For those in the greater New York City metropolitan area, the coming night brings the return of the Tribute in Light Memorial. The powerful, side-by-side beams of light aimed skyward are first and foremost a somber tribute to the lives lost on September 11th 2001; but they also provide a rare opportunity to see nocturnal bird migration as it happens.
Previous years’ viewing of migration at the Tribute has been quite varied, in terms of migration traffic (see this and this), and even storied in various media outlets. This year, however, conditions are aligning to produce the first major migration movement since the Tribute’s inception. Below is a mosaic image of the continental US WSR-88D network, and we call your attention to the eastern US.

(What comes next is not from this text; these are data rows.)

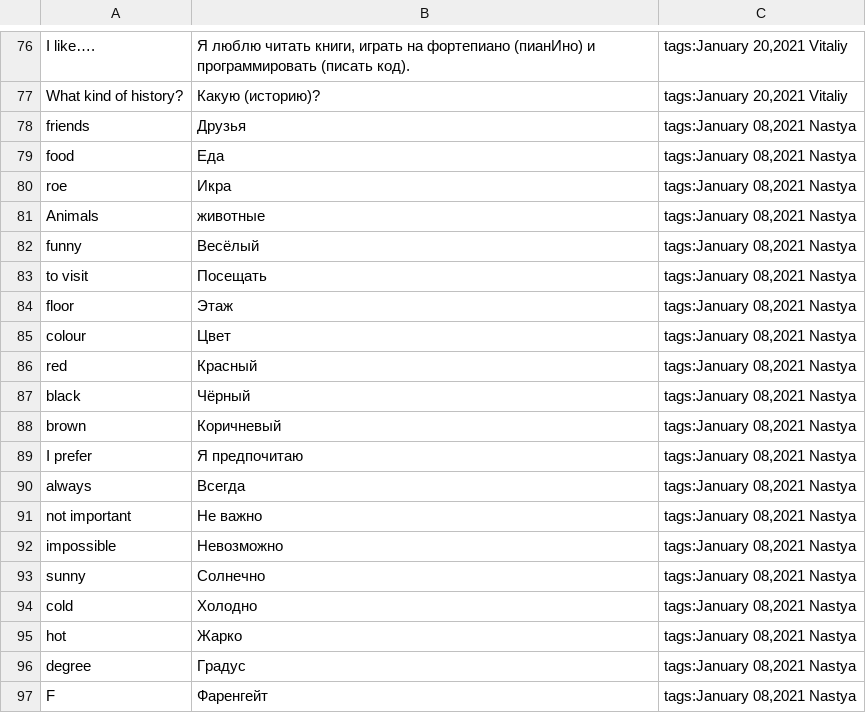
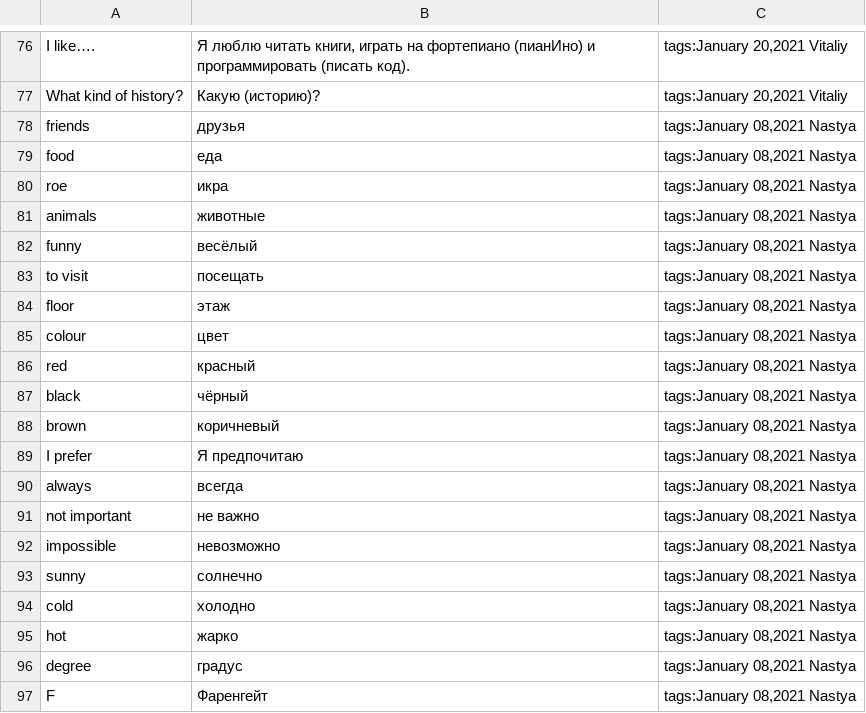
Before and after one commit to apocop/tools, a TSV file: via_russian_flashcard_maker/cards.tsv, drawn as a sheet; only a part is shown, gaps mark what is left out; the diff covers the shown part only.

```diff
--- a/via_russian_flashcard_maker/cards.tsv
+++ b/via_russian_flashcard_maker/cards.tsv
@@ -77,21 +77,21 @@ I like….	Я люблю читать книги, играть на фортеп
 What kind of history?	Какую (историю)?	tags:January 20,2021 Vitaliy
-friends	Друзья	tags:January 08,2021 Nastya
-food	Еда	tags:January 08,2021 Nastya
-roe	Икра	tags:January 08,2021 Nastya
-Animals	животные	tags:January 08,2021 Nastya
-funny	Весёлый	tags:January 08,2021 Nastya
-to visit	Посещать	tags:January 08,2021 Nastya
-floor	Этаж	tags:January 08,2021 Nastya
-colour	Цвет	tags:January 08,2021 Nastya
-red	Красный	tags:January 08,2021 Nastya
-black	Чёрный	tags:January 08,2021 Nastya
-brown	Коричневый	tags:January 08,2021 Nastya
+friends	друзья	tags:January 08,2021 Nastya
+food	еда	tags:January 08,2021 Nastya
+roe	икра	tags:January 08,2021 Nastya
+animals	животные	tags:January 08,2021 Nastya
+funny	весёлый	tags:January 08,2021 Nastya
+to visit	посещать	tags:January 08,2021 Nastya
+floor	этаж	tags:January 08,2021 Nastya
+colour	цвет	tags:January 08,2021 Nastya
+red	красный	tags:January 08,2021 Nastya
+black	чёрный	tags:January 08,2021 Nastya
+brown	коричневый	tags:January 08,2021 Nastya
 I prefer	Я предпочитаю	tags:January 08,2021 Nastya
-always	Всегда	tags:January 08,2021 Nastya
-not important	Не важно	tags:January 08,2021 Nastya
-impossible	Невозможно	tags:January 08,2021 Nastya
-sunny	Солнечно	tags:January 08,2021 Nastya
-cold	Холодно	tags:January 08,2021 Nastya
-hot	Жарко	tags:January 08,2021 Nastya
-degree	Градус	tags:January 08,2021 Nastya
+always	всегда	tags:January 08,2021 Nastya
+not important	не важно	tags:January 08,2021 Nastya
+impossible	невозможно	tags:January 08,2021 Nastya
+sunny	солнечно	tags:January 08,2021 Nastya
+cold	холодно	tags:January 08,2021 Nastya
+hot	жарко	tags:January 08,2021 Nastya
+degree	градус	tags:January 08,2021 Nastya
 F	Фаренгейт	tags:January 08,2021 Nastya
```
Also changed, not shown: 64 edited cells elsewhere in this file, 1 other file.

We are expecting a large movement of birds for several reason: first, nearly a week has passed of summer-like conditions in the greater New York City metropolitan area, preventing most exodus of migrants that is typical under more favorable conditions; second, a moderate to heavy flight of birds occurred in the periphery of upstate New York and parts of New England last night, indicating a number of birds in the immediate vicinities of the New York City metropolitan area (the image above shows some of these movements, and you can visit our analysis to read more about these flights); and finally, and most important, conditions will be favorable for migration this evening, with northerly winds, clear skies, and substantially cooler temperatures than the past week.
BirdCast will be posting updates from the Tribute in Light location this evening. We hope you tune in to see what transpires!
Special thanks to the Municipal Arts Society for allowing NYC Audubon and the Cornell Lab of Ornithology to monitor at the Tribute in Light. Moreover, Team BirdCast would also like to acknowledge that, as in past years if numerous birds are attracted to the beams, the organizers of the Tribute have agreed to turn off the beams (which they have done with every request to date) to avoid potentially hazardous situations for birds attracted to the lights.